  • One and a half thousand jobs are to go at AIB over the next three years.

    It's after the bank published its profits for last year, which are down by 60 per cent - mainly because of the tracker mortgage scandal.

    AIB CEO Colin Hunt insists they've no intention of closing branches, but says the job cuts are necessary....

  • GSK is to close its manufacturing plant in Sligo by 2021,with the loss of 165 positions.

    Staff have been informed that the skincare manufacturing plant in Sligo is to be phased out over the next three years, and will close by the end of 2021.

    Just over two years ago, the company created 50 jobs at the Sligo plant, but says demand for products made at this facility has not grown in line with previous expectations, due to the highly-competitive market.

    GSK has been in Sligo for the past 43 years, and its plant is a dedicated supply site for the company's Stiefel skincare products.

    In a statement to Midwest News, GSK said a number of alternatives for the Sligo plant had been evaluated but, none of them were considered feasible without significant further investment.

    The statement says the company's immediate priority is to support their employees through this difficult period.

    GSK's other operations in Ireland (manufacturing sites in Cork and Dungarvan, and commercial operations in Dublin) are not affected by this proposal.

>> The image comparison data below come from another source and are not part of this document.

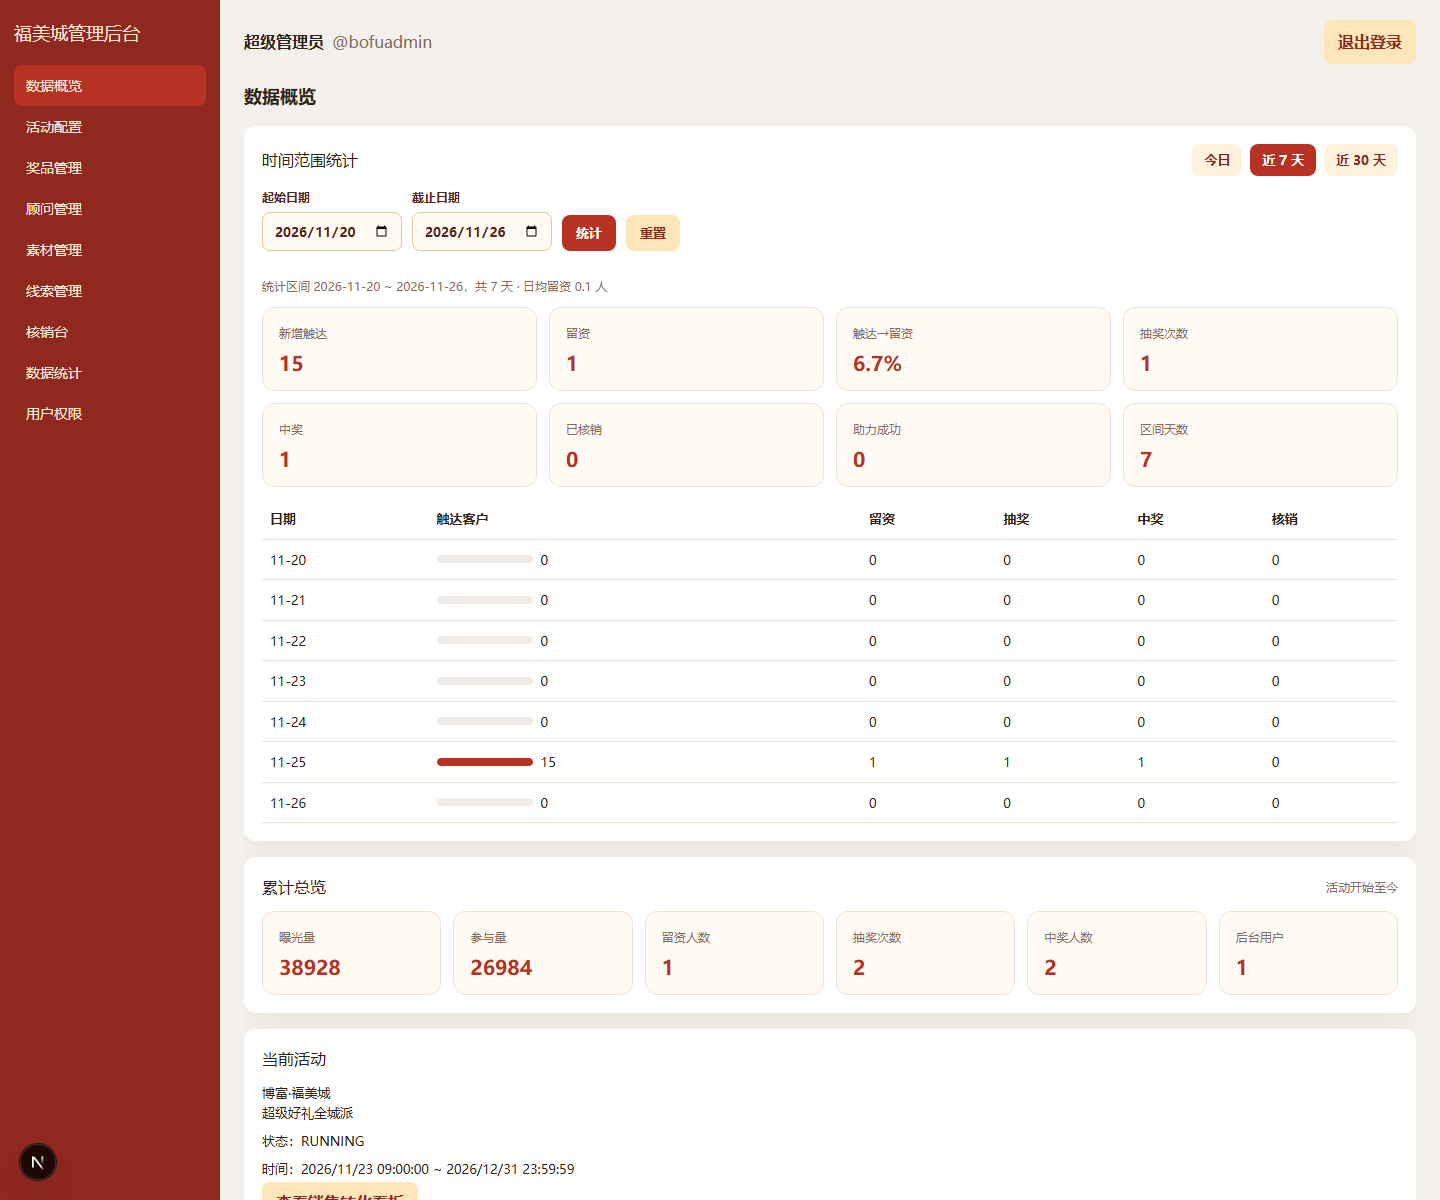
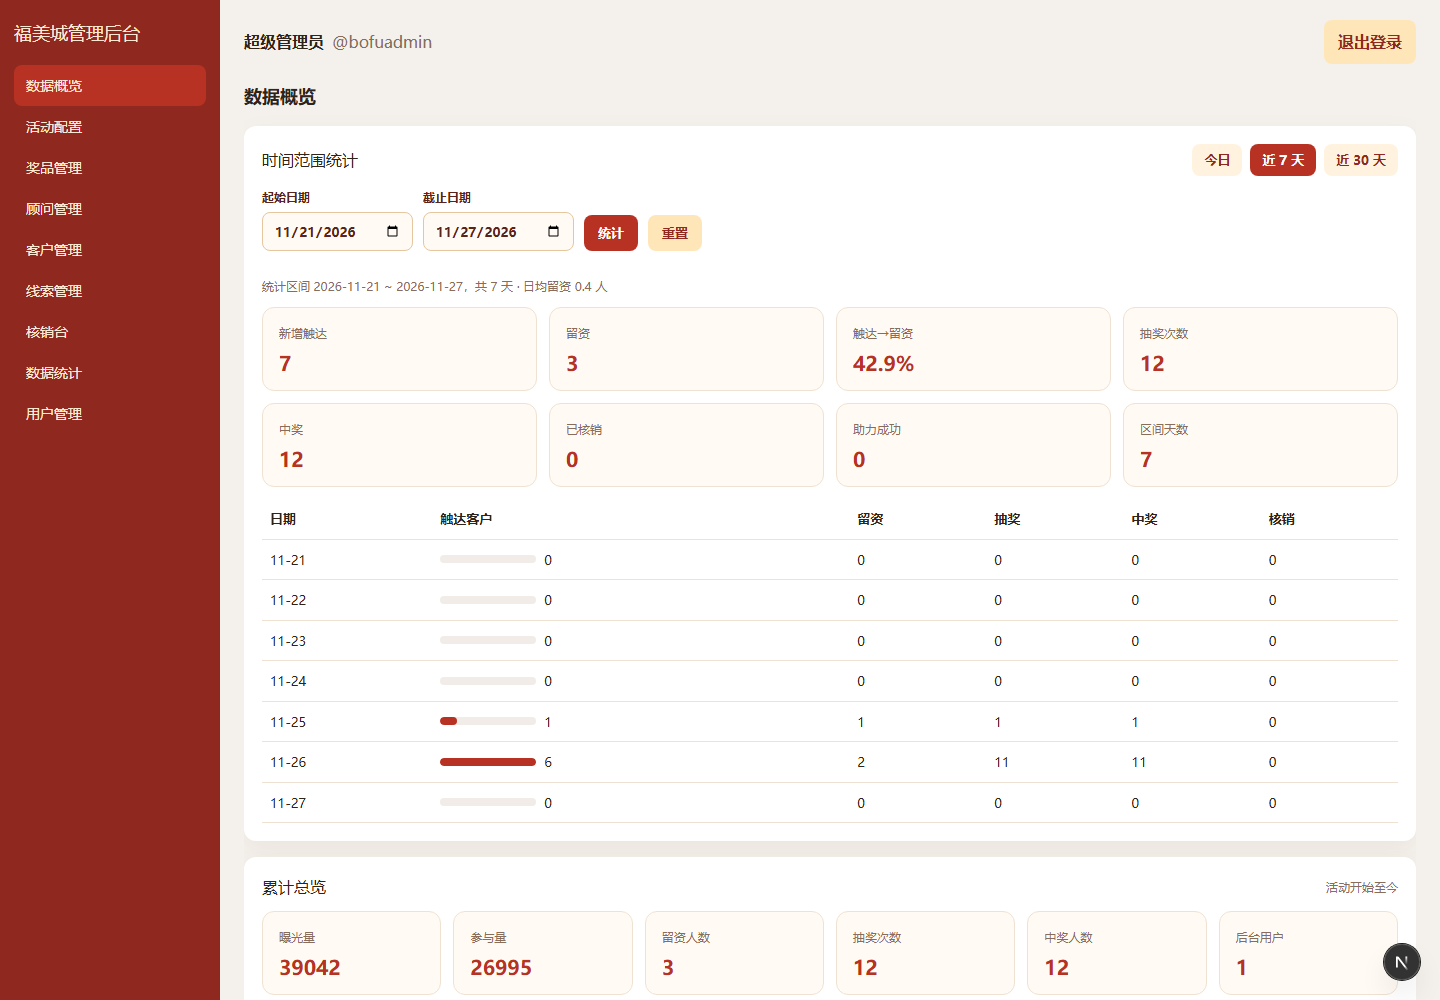
补全三份操作文档截图（本地运行实拍）。
- PC 后台 13 张重截覆盖旧图，新增「角色管理」Tab 截图；同步菜单文案为「客户管理 / 用户管理」
- 移动端后台新增 14 张：登录、汉堡抽屉、数据概览、线索列表/详情/客户奖品/核销弹窗、核销台、活动配置、奖品、顾问、客户管理、数据统计、用户管理
- 移动端客户端 H5 15 张已在仓库，校验三份文档全部图片引用均存在

diff --git a/操作文档-PC后台.md b/操作文档-PC后台.md
@@ -1,7 +1,7 @@
 # 博富·福美城 —— PC 后台操作文档
 
 > 适用对象：系统管理员、运营人员、置业顾问主管  
-> 版本：2026-11-26（含移动端汉堡导航、客户奖品核销、数字核销码、数据概览区间统计）  
+> 版本：2026-11-27（含移动端汉堡导航、客户奖品核销、数字核销码、数据概览区间统计、多角色权限；截图为本地运行实拍）  
 > 访问：线上 `https://bofu.gdruixiang.com/admin`；本地 `http://localhost:3000/admin`  
 > 相关文档：[页面布局.md](./页面布局.md)、[功能清单.md](./功能清单.md)、[README.md](./README.md)
 
@@ -12,11 +12,11 @@
 ![后台登录页](./资料/截图/01-登录页.png)
 
 2. 登录后左侧固定导航只显示**当前账号有权限**的菜单；顶栏显示姓名、`@账号` 与「退出登录」。
-3. 无某模块权限时，访问对应地址会被重定向到第一个有权限的页面；如需开通，联系超级管理员在「用户权限」中勾选模块。
+3. 无某模块权限时，访问对应地址会被重定向到第一个有权限的页面；如需开通，联系超级管理员在「用户管理 → 分配角色」中授予含对应权限的角色。
 
-![用户权限管理](./资料/截图/03-用户权限.png)
+![用户管理（用户 Tab）](./资料/截图/03-用户权限.png)
 
-4. 模块权限码对应：活动配置、素材管理、奖品管理、规则管理、顾问管理、线索管理、核销管理、数据统计、用户权限、系统设置。超级管理员默认拥有全部权限。
+4. 模块权限码对应：活动配置、客户管理、奖品管理、规则管理、顾问管理、线索管理、核销管理、数据统计、用户管理、系统设置。有效权限为用户所绑**多角色的并集**，超级管理员默认拥有全部权限；改角色后该用户需重新登录生效。
 
 ## 2. 页面总览
 
@@ -26,11 +26,11 @@
 | 活动配置 | `/admin/settings`    | 活动信息、分享素材、抽奖规则、规则文案、公告 |
 | 奖品管理 | `/admin/prizes`      | 奖品 CRUD、库存、概率、兜底奖                |
 | 顾问管理 | `/admin/consultants` | 顾问 CRUD、启停、批量导入、推广链接/二维码   |
-| 素材管理 | `/admin/assets`      | 图片素材上传、排序、启用、跳转链接           |
+| 客户管理 | `/admin/assets`      | 图片素材上传、排序、启用、跳转链接           |
 | 线索管理 | `/admin/leads`       | 客户筛选、详情、备注改绑、奖品核销、导出     |
-| 核销台   | `/admin/redeem`      | 按核销码查询并核销、修改核销密码             |
+| 核销台   | `/admin/redeem`      | 扫码/核销码查询并核销、修改核销密码          |
 | 数据统计 | `/admin/stats`       | 顾问漏斗、库存预警、日期筛选、xlsx 导出      |
-| 用户权限 | `/admin/users`       | 后台账号、权限、启停、数据清理（超管）       |
+| 用户管理 | `/admin/users`       | 后台账号、角色与权限、启停、数据清理（超管） |
 
 ![后台导航与数据概览](./资料/截图/02-数据概览.png)
 
@@ -83,13 +83,13 @@
 
 ![顾问管理列表](./资料/截图/06-顾问管理.png)
 
-### 3.5 素材管理
+### 3.5 客户管理（图片素材）
 
 - 表格列：图片缩略图 / 素材序号 / 类型 / 标题 / 跳转链接 / 说明 / 排序 / 启用 / 操作。点击缩略图放大预览，弹窗内可打开跳转链接。
 - `type` 决定 H5 展示位置：`highlight`（项目亮点）、`property`（楼盘社区）等；排序号越小越靠前，关闭「启用」即下架。
 - 顶部「新增素材」与「保存全部」；单行的上传按钮走 `/api/admin/upload`。图片地址统一由 `/api/media/uploads/YYYYMM/xxx` 动态读取，不要手填/改用 `/uploads/...`（该路径在生产会被预渲染成 404 缓存导致裂图）。
 
-![素材管理](./资料/截图/07-素材管理.png)
+![客户管理（图片素材表格）](./资料/截图/07-素材管理.png)
 
 ### 3.6 线索管理与详情
 
@@ -116,11 +116,11 @@
 
 ### 3.7 核销台
 
-1. 输入客户手机上的**核销码**（4~8 位纯数字，默认 6 位；输入框只收数字、最长 8 位）与**4 位核销密码**。
-2. 点「查询」核对奖品、中奖人、手机（脱敏）、中奖时间与当前状态；确认无误后点「确认核销」。
+1. 支持三种取码方式：**扫码核销**（摄像头识别客户手机上的核销二维码）、微信内「微信扫一扫」、**手输/粘贴**核销码或完整核销链接（`/admin/redeem?code=...`）。新码为 4~8 位纯数字（默认 6 位），历史 cuid 码也可粘贴识别。
+2. 输入**4 位核销密码**点「查询」；本浏览器会话会记住密码，扫码后可能自动查询一次。核对奖品、中奖人、手机（脱敏）、中奖时间与当前状态；确认无误后点「确认核销」。**扫码只填码，不会自动核销**。
 3. 已核销返回 409 提示，已过期会自动置为「已失效」且不能核销；未中奖记录不可核销。
 4. 同页底部可「修改核销密码」：填当前密码 + 新 4 位数字 + 确认，立即生效。
-5. 历史 cuid 核销码仍可在接口侧查询核销，但核销台输入框限 8 位；此类记录可在「线索详情 → 客户奖品」中直接核销。
+5. 页面顶部有今日/待核销/累计/过期计数，底部「最近核销记录」可复核核销人与时间。详细现场流程见 [操作文档-工作人员核销.md](./操作文档-工作人员核销.md)。
 
 ![核销台（核销码 482916）](./资料/截图/12-核销台.png)
 
@@ -132,11 +132,16 @@
 
 ![数据统计](./资料/截图/13-数据统计.png)
 
-### 3.9 用户权限与数据清理（超级管理员）
+### 3.9 用户管理与数据清理（超级管理员）
 
 - 页面含 **用户 / 角色** 两个 Tab。
 - **用户**：列含账号 / 姓名 / 手机号 / 状态 / 角色 / 有效权限 / 操作。「新增用户」「编辑」「分配角色」为居中弹窗；角色可多选，有效权限为并集只读展示。超级管理员不经角色赋权；当前登录账号不可停用。改角色后该用户需重新登录。
 - **角色**：预置管理员 / 运营 / 核销员 / 只读；可新建自定义角色并勾选模块；改角色权限会同步所有绑定用户（重新登录生效）。系统角色不可删除；仍有用户绑定时不可删。
+
+![用户管理（用户 Tab）](./资料/截图/03-用户权限.png)
+
+![角色管理（角色 Tab）](./资料/截图/14-角色管理.png)
+
 - 「数据清理」卡片仅超管可见：选择范围（清空业务数据 / 完全重置），填当前账号密码 + 确认短语「确认清空」，再二次确认。业务数据清理保留活动/奖品/顾问/素材并恢复库存与统计计数；完全重置保留后台用户与角色。
 - 服务器手工清库可用 `scripts/purge-data.sql`：默认只执行 A 段业务数据，B 段完全重置需手动取消注释。
 
@@ -148,5 +153,5 @@
 | 保存奖品时提示概率不等于 100% | 调整所有启用奖品（含兜底奖）的概率再保存                     |
 | 手机分享仍是 URL 链接         | 确认公众号后台已配置 **JS 接口安全域名** 与服务器 IP 白名单；可用 `/?wxdebug=1` 查看签名调试信息 |
 | 核销提示密码错误              | 核销密码在活动配置或核销台查看/修改；现场与客户手机共用同一 4 位密码 |
-| 提示核销码不存在              | 新码为 4~8 位数字，确认没有多余字符；旧 cuid 码请从线索详情「客户奖品」进入核销 |
-| 看不到某个菜单                | 账号未被授予该模块权限，联系超管在「用户权限」中勾选         |
+| 提示核销码不存在              | 新码为 4~8 位数字，确认没有多余字符；旧 cuid 码可从线索详情「客户奖品」核销 |
+| 看不到某个菜单                | 账号未被授予对应模块权限，联系超管在「用户管理 → 分配角色」中授予 |

diff --git a/操作文档-移动端后台.md b/操作文档-移动端后台.md
@@ -1,17 +1,23 @@
 # 博富·福美城 —— 移动端后台操作文档
 
 > 适用对象：需要在手机上处理线索、现场核销、查看数据的管理员 / 销售主管  
-> 版本：2026-11-26（≤900px 自动切换为汉堡导航布局）  
+> 版本：2026-11-27（≤900px 自动切换为汉堡导航布局；截图为本地运行实拍）  
 > 访问：手机浏览器打开 `https://bofu.gdruixiang.com/admin`，登录后即为移动版；与 PC 后台是**同一套页面与数据**，不是独立系统  
 > 相关文档：[操作文档-PC后台.md](./操作文档-PC后台.md)、[页面布局.md](./页面布局.md)、[功能清单.md](./功能清单.md)
 
 ## 1. 登录与导航
 
 1. 打开 `/admin`，输入账号密码登录；顶栏显示姓名、账号与「退出登录」。
+
+![移动端后台登录](./资料/截图/M-01-移动端登录.png)
+
 2. 在宽度 ≤900px 的屏幕上，左侧导航栏**自动收起**，顶栏左侧出现**汉堡按钮**（三条横线）：
    - 点汉堡按钮 → 从左侧滑出抽屉导航，列出当前账号有权限的全部菜单，当前页高亮；
    - 点导航项直接跳转并自动收起抽屉；
    - 点右侧遮罩、点抽屉右上角「×」、按手机返回或 Esc 均可关闭抽屉。
+
+![汉堡菜单展开后的抽屉导航](./资料/截图/M-02-汉堡菜单展开.png)
+
 3. 屏幕转横屏或宽度超过 900px 时，恢复 PC 版左侧固定导航。
 
 ### 窄屏操作约定
@@ -30,18 +36,32 @@
 3. 查看区间指标卡（新增触达、留资、转化率、抽奖、中奖、核销、助力）与日均留资；再往下看**按天明细表**，判断哪天流量上涨/下滑。
 4. 「累计总览」与「当前活动」在下方；需要按顾问排行时点「查看销售转化看板」。
 
+![移动端数据概览与时间范围统计](./资料/截图/M-03-移动端数据概览.png)
+
 ### 2.2 线索详情与客户奖品核销（现场最常用）
 
 1. 汉堡菜单 →「线索管理」，可用姓名 / 手机 / 微信昵称搜索，点表格「详情」进入独立页面。
+
+![移动端线索管理列表](./资料/截图/M-04-移动端线索列表.png)
+
 2. 详情顶部小导航依次是：概览 / 客户与留资 / **客户奖品** / 备注与分层 / 行为轨迹 / 操作日志。
+
+![移动端线索详情概览](./资料/截图/M-05-移动端线索详情概览.png)
+
 3. 点「客户奖品」：
    - 先看中奖 / 待核销 / 已核销三个计数；
    - 下方每个卡片对应一次中奖，显示等级·名称、**核销码**、状态与中奖时间；
    - **点击对应奖品卡片**打开居中弹窗；
+
+![移动端客户奖品分区](./资料/截图/M-06-移动端客户奖品核销.png)
+
 4. 弹窗内核对奖品、核销码、状态，输入**4 位核销密码**，点「确认核销」。
    - 只有具备「核销管理」权限的账号才会出现确认按钮；否则弹窗只显示提示；
    - 成功后状态变「已核销」，记录核销时间与核销人，页面计数即时刷新；
    - 已核销/已失效的奖品只能查看详情，不能再次核销。
+
+![移动端客户奖品核销弹窗](./资料/截图/M-07-移动端核销弹窗.png)
+
 5. 需要登记跟进时切到「备注与分层」：回访记录、意向变化填写后保存；归属顾问支持输入姓名搜索后下拉选择；行为轨迹每页 10 条可翻页。
 
 ### 2.3 核销台（按核销码核销）
@@ -52,17 +72,35 @@
 4. 底部「修改核销密码」可改统一密码：当前密码 + 新 4 位数字 + 确认，立即生效。
 5. 旧格式（字母数字）核销码可粘贴查询，或改用 2.2 的「客户奖品」核销。
 
-### 2.4 活动配置 / 奖品 / 顾问 / 素材
+![移动端核销台](./资料/截图/M-08-移动端核销台.png)
+
+### 2.4 活动配置 / 奖品 / 顾问 / 客户管理
 
 - **活动配置**：五个小导航（基础信息 / 分享与素材 / 抽奖与分层 / 规则文案 / 活动公告），改完点「保存活动配置」；海报再显间隔、核销密码、每日/总上限都在这里。
+
+![移动端活动配置](./资料/截图/M-09-移动端活动配置.png)
+
 - **奖品管理**：新增/编辑奖品、库存与概率；启用奖品概率合计必须为 100%；库存不足时可在「数据统计」的库存预警查看并补充。
+
+![移动端奖品管理](./资料/截图/M-10-移动端奖品管理.png)
+
 - **顾问管理**：小导航切换顾问列表 / 新增顾问 / 批量导入；推广列「复制链接」「链接二维码」可用，二维码弹窗内可下载 PNG。
+
+![移动端顾问管理](./资料/截图/M-11-移动端顾问管理.png)
+
 - **客户管理**：表格左右滑动查看列；点缩略图放大；新增/保存全部后 H5 刷新生效。
+
+![移动端客户管理](./资料/截图/M-12-移动端客户管理.png)
 
 ### 2.5 数据统计、用户管理与数据清理
 
 - 「数据统计」：日期筛选、顾问转化表、库存预警与两份 xlsx 导出（手机上建议横屏查看宽表）。
+
+![移动端数据统计](./资料/截图/M-13-移动端数据统计.png)
+
 - 「用户管理」：用户 / 角色 Tab；表格左右滑动，点「编辑 / 分配角色」打开弹窗（角色可多选）；「角色」Tab 可改预置/自定义角色权限。超级管理员可见「数据清理」——清空业务数据或完全重置，需当前密码 + 确认短语「确认清空」+ 二次确认。**此操作不可逆，执行前务必确认范围。**
+
+![移动端用户管理](./资料/截图/M-14-移动端用户管理.png)
 
 ## 3. 常见问题
 
@@ -71,6 +109,6 @@
 | 找不到左侧菜单 | 点顶栏汉堡按钮展开抽屉；菜单按账号权限过滤 |
 | 表格内容看不全 | 在表格区域左右滑动；表格已设为单行显示 |
 | 点奖品没反应 / 没有核销按钮 | 检查账号是否有「核销管理」权限，或该奖品不是待核销状态 |
-| 核销提示密码错误 | 使用当前统一 4 位核销密码；可在核销台查看/修改入口，需知道旧密码 |
+| 核销提示密码错误 | 使用当前统一 4 位核销密码；可在核销台修改入口，需知道旧密码 |
 | 图片加载不出来 | 后台上传的图片走 `/api/media/uploads/...`；旧 `/uploads/...` 地址会显示裂图，联系管理员在客户管理中重新上传 |
 | 手机上操作表格太挤 | 建议横屏；核心核销操作优先使用「线索详情 → 客户奖品」流程 |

  • Bank of Ireland is to cut 1,400 jobs in the coming years.

    The bank says it has launched a voluntary redundancy programme across the group this morning.

    It says in the medium term, it expects to reduce its staff numbers from 10,400 to less than 9,000.

    It's not yet known how the job losses will impact on this region.

    The Bank of Ireland lost 669 million before tax in the first half of this year, partly due to Covid.

  • A new report estimates that over 10,000 jobs in the drinks and hospitality industry in the West of Ireland could be lost by the end of this year- without additional supports from Government.

    The report by DCU Business School economist Anthony Foley shows 10,600 jobs in the accommodation and food service - including pubs, hotels and restaurants - could be lost across Mayo, Galway and Roscommon, with the 15-24 year age group particularly exposed.

    The report shows hotels are currently operating at about 25% capacity, pubs serving food are at about 50% and restaurants at about 60% capacity.

    With these figures unlikely to improve over the winter period and the tourism industry almost non-existent, the Drinks Industry Group of Ireland says the ongoing restrictions on restaurants and pubs serving food will have grave material consequences for thousands of livelihoods and hundreds of businesses.

    In the West of Ireland, accommodation and food service jobs make up 7.5% of all employment.

    The Drinks Industry Group is calling on Government to deliver a package of support measures - including a 15% reduction in excise tax on drinks - to support the industry and minimise the risk of job losses.